■ **Your goal**
Set down the records that follow exactly and completely.

■ **Supplied records**

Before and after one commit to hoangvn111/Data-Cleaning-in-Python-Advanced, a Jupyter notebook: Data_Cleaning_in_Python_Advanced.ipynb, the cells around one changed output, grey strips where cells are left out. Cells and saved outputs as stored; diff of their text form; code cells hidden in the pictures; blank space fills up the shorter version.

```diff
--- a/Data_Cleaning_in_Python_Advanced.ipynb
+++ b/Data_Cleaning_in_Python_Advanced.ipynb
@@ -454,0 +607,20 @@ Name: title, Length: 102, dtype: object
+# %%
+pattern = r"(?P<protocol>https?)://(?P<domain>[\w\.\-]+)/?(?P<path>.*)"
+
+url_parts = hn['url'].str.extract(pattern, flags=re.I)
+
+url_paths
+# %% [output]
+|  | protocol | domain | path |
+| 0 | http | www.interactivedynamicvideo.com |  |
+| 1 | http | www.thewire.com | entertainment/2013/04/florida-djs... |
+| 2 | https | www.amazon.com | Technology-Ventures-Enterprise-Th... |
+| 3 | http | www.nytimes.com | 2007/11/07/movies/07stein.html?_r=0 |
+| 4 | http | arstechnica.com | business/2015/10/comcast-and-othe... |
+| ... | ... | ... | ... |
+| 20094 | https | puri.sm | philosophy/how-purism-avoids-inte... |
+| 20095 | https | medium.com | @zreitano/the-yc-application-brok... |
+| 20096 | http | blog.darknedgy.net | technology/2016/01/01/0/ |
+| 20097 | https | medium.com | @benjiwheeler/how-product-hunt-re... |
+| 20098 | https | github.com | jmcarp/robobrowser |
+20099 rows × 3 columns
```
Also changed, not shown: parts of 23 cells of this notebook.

■ **Solution**
Before and after one commit to hoangvn111/Data-Cleaning-in-Python-Advanced, a Jupyter notebook: Data_Cleaning_in_Python_Advanced.ipynb, the cells around one changed output, grey strips where cells are left out. Cells and saved outputs as stored; diff of their text form; code cells hidden in the pictures; blank space fills up the shorter version.

```diff
--- a/Data_Cleaning_in_Python_Advanced.ipynb
+++ b/Data_Cleaning_in_Python_Advanced.ipynb
@@ -454,0 +607,20 @@ Name: title, Length: 102, dtype: object
+# %%
+pattern = r"(?P<protocol>https?)://(?P<domain>[\w\.\-]+)/?(?P<path>.*)"
+
+url_parts = hn['url'].str.extract(pattern, flags=re.I)
+
+url_paths
+# %% [output]
+|  | protocol | domain | path |
+| 0 | http | www.interactivedynamicvideo.com |  |
+| 1 | http | www.thewire.com | entertainment/2013/04/florida-djs... |
+| 2 | https | www.amazon.com | Technology-Ventures-Enterprise-Th... |
+| 3 | http | www.nytimes.com | 2007/11/07/movies/07stein.html?_r=0 |
+| 4 | http | arstechnica.com | business/2015/10/comcast-and-othe... |
+| ... | ... | ... | ... |
+| 20094 | https | puri.sm | philosophy/how-purism-avoids-inte... |
+| 20095 | https | medium.com | @zreitano/the-yc-application-brok... |
+| 20096 | http | blog.darknedgy.net | technology/2016/01/01/0/ |
+| 20097 | https | medium.com | @benjiwheeler/how-product-hunt-re... |
+| 20098 | https | github.com | jmcarp/robobrowser |
+20099 rows × 3 columns
```
Also changed, not shown: parts of 23 cells of this notebook.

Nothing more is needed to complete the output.